DATASET Start Marker

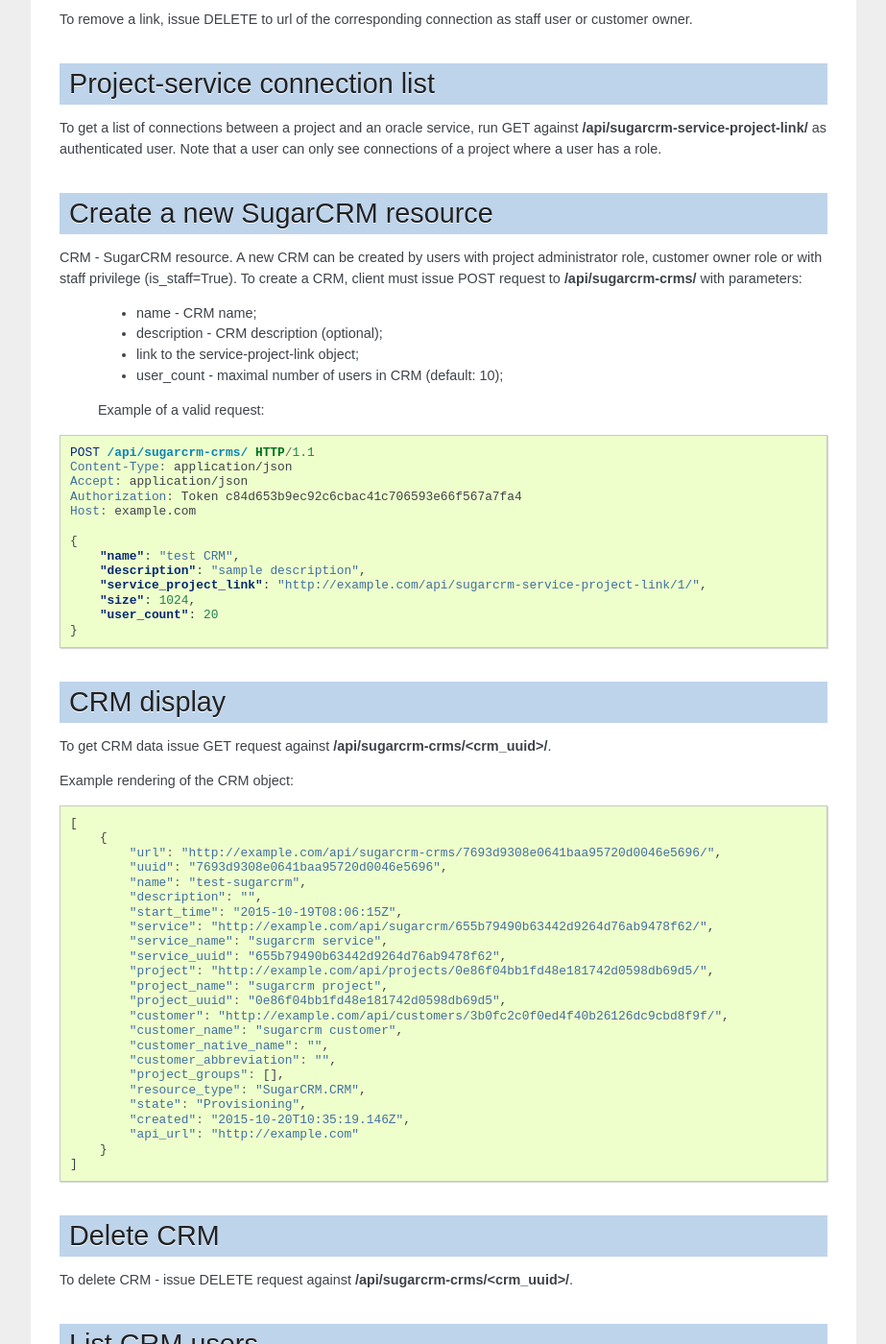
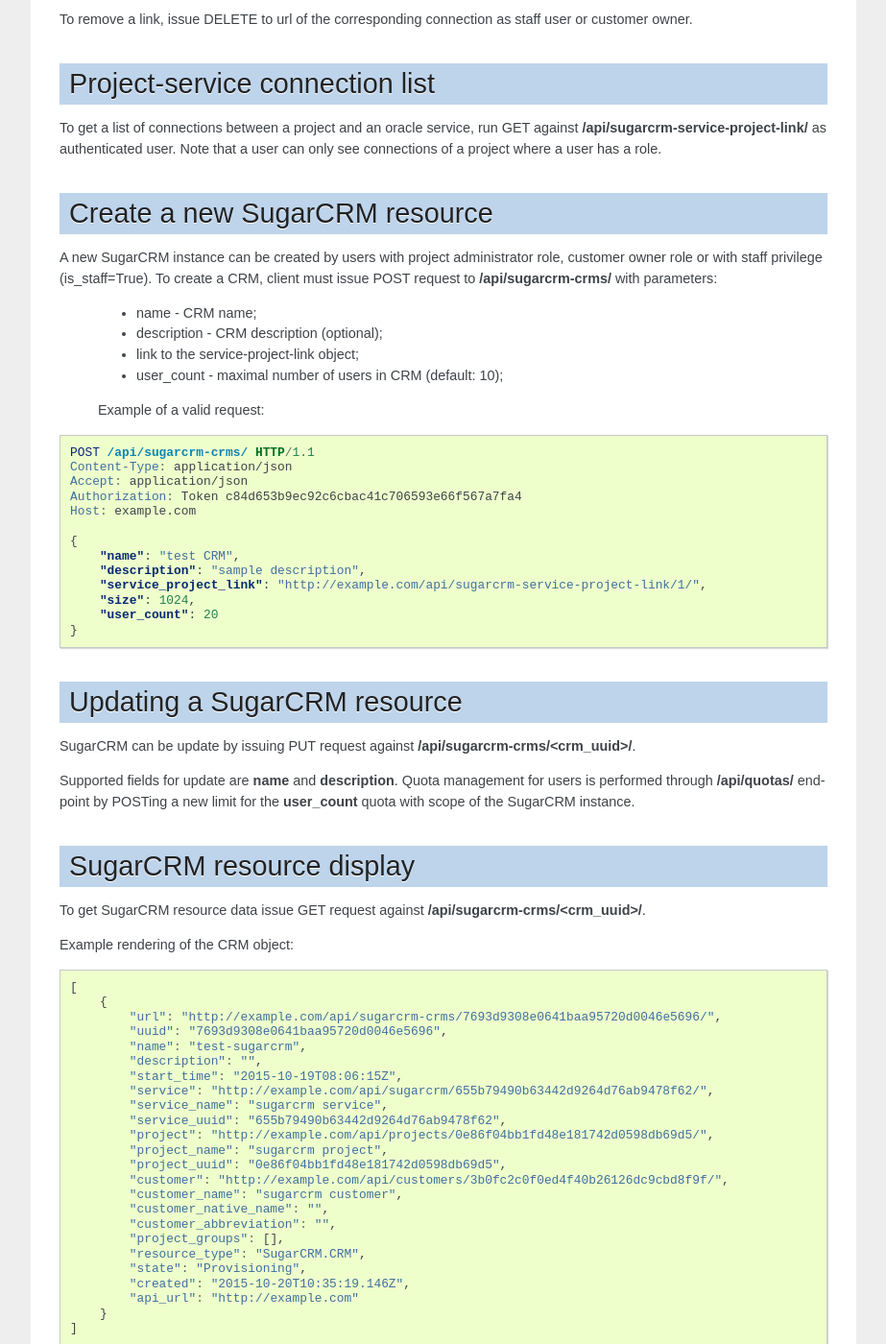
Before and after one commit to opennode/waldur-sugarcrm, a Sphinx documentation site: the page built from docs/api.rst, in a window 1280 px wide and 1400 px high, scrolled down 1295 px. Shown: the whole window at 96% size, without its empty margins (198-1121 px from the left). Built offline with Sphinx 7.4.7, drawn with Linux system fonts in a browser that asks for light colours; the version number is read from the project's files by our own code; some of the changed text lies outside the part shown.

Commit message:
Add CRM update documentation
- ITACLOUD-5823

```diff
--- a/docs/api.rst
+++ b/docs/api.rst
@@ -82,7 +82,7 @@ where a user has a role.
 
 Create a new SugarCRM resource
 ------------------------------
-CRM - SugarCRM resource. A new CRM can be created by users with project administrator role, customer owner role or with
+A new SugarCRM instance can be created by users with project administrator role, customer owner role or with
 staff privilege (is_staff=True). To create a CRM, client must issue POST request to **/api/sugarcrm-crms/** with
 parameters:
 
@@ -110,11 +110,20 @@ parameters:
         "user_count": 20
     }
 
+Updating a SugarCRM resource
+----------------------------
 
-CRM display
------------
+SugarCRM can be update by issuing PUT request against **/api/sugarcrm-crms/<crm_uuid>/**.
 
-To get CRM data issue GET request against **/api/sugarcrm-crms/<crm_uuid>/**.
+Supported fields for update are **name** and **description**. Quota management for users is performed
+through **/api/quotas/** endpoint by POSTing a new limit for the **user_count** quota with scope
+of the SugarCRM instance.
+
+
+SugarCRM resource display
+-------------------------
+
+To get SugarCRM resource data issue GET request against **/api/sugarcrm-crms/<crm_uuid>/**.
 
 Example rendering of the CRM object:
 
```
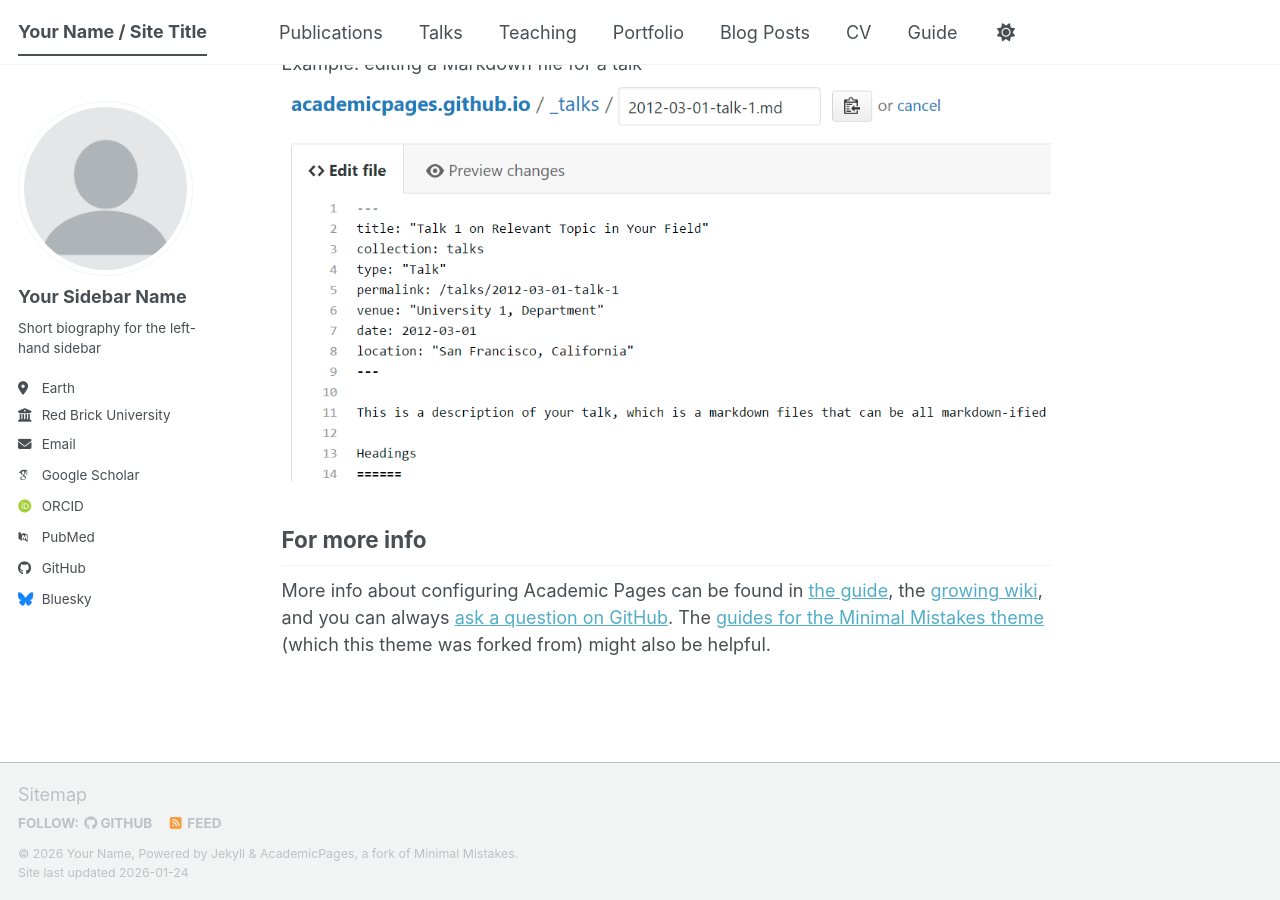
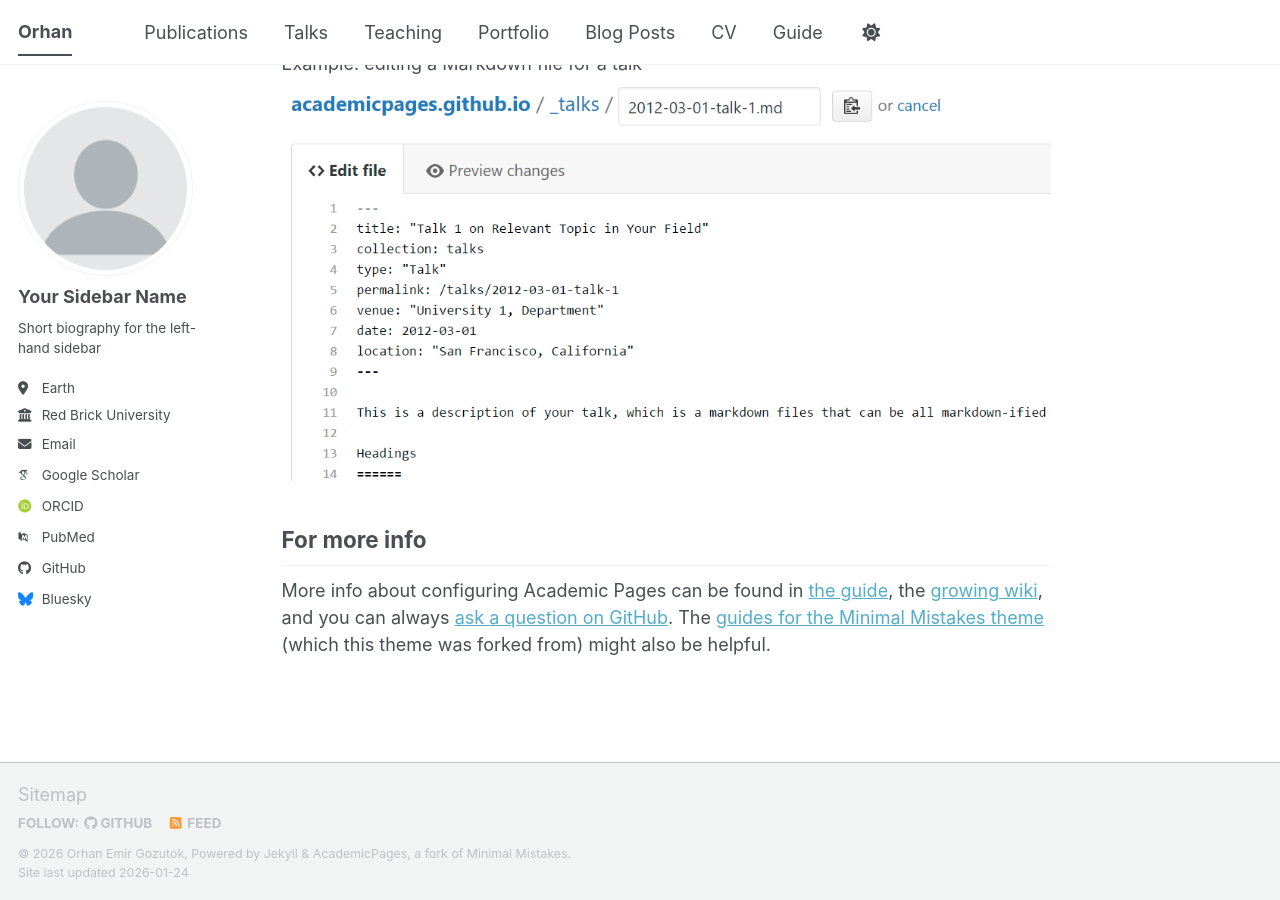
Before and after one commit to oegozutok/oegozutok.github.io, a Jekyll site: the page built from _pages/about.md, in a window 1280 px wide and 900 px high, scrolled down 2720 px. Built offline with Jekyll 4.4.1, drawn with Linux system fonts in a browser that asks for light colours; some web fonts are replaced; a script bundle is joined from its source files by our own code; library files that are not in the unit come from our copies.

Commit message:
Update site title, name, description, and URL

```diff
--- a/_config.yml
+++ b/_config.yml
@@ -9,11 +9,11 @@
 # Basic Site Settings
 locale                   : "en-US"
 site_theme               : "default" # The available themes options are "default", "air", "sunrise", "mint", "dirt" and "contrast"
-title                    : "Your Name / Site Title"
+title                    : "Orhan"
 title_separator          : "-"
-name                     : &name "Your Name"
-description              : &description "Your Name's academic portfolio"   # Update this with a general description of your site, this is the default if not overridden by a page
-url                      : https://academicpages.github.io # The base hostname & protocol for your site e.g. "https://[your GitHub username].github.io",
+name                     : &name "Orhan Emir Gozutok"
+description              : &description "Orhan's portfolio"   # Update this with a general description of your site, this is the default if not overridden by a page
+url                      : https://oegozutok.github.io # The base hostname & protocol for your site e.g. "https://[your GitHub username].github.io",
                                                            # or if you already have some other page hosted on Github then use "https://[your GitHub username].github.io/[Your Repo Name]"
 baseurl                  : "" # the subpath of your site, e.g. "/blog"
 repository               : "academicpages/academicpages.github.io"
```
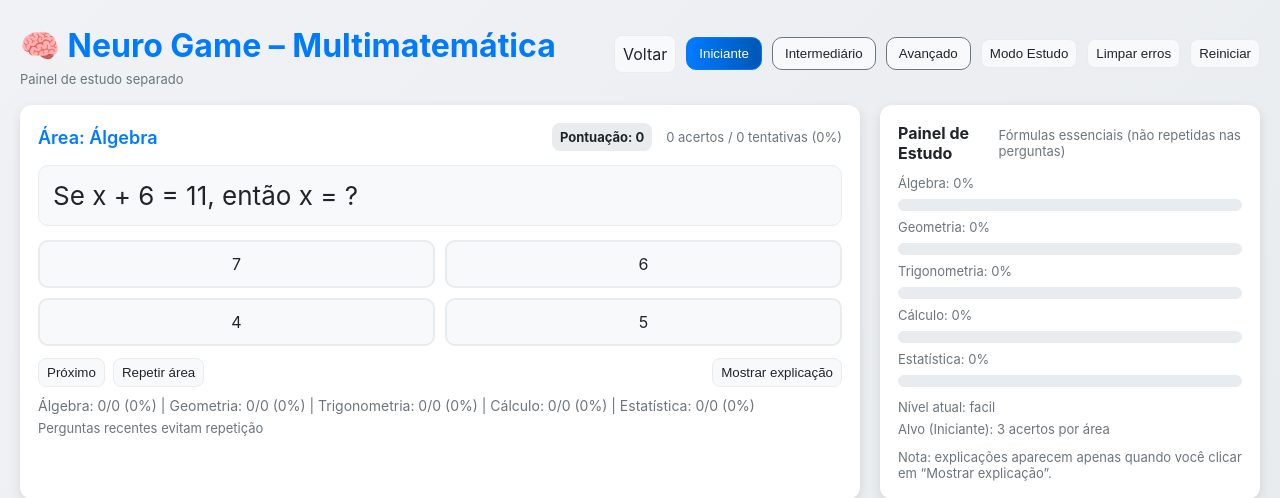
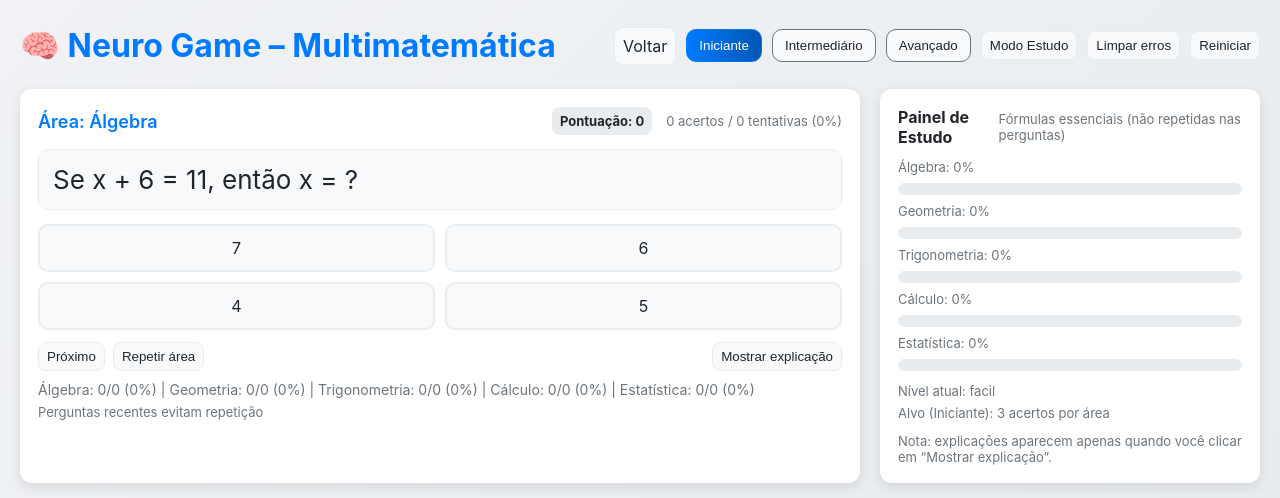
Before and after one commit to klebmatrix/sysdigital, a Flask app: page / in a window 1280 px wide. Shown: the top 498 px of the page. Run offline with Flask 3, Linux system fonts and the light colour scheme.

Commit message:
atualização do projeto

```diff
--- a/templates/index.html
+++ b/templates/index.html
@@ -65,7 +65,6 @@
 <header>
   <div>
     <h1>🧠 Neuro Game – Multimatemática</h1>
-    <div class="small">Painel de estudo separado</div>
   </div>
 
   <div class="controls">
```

DATASET End Marker

EXERCISE REQUIREMENTS: Where a line of the records holds the word "request", copy that line.

ANSWER FOR THIS EXERCISE:
 staff privilege (is_staff=True). To create a CRM, client must issue POST request to **/api/sugarcrm-crms/** with
+SugarCRM can be update by issuing PUT request against **/api/sugarcrm-crms/<crm_uuid>/**.
-To get CRM data issue GET request against **/api/sugarcrm-crms/<crm_uuid>/**.
+To get SugarCRM resource data issue GET request against **/api/sugarcrm-crms/<crm_uuid>/**.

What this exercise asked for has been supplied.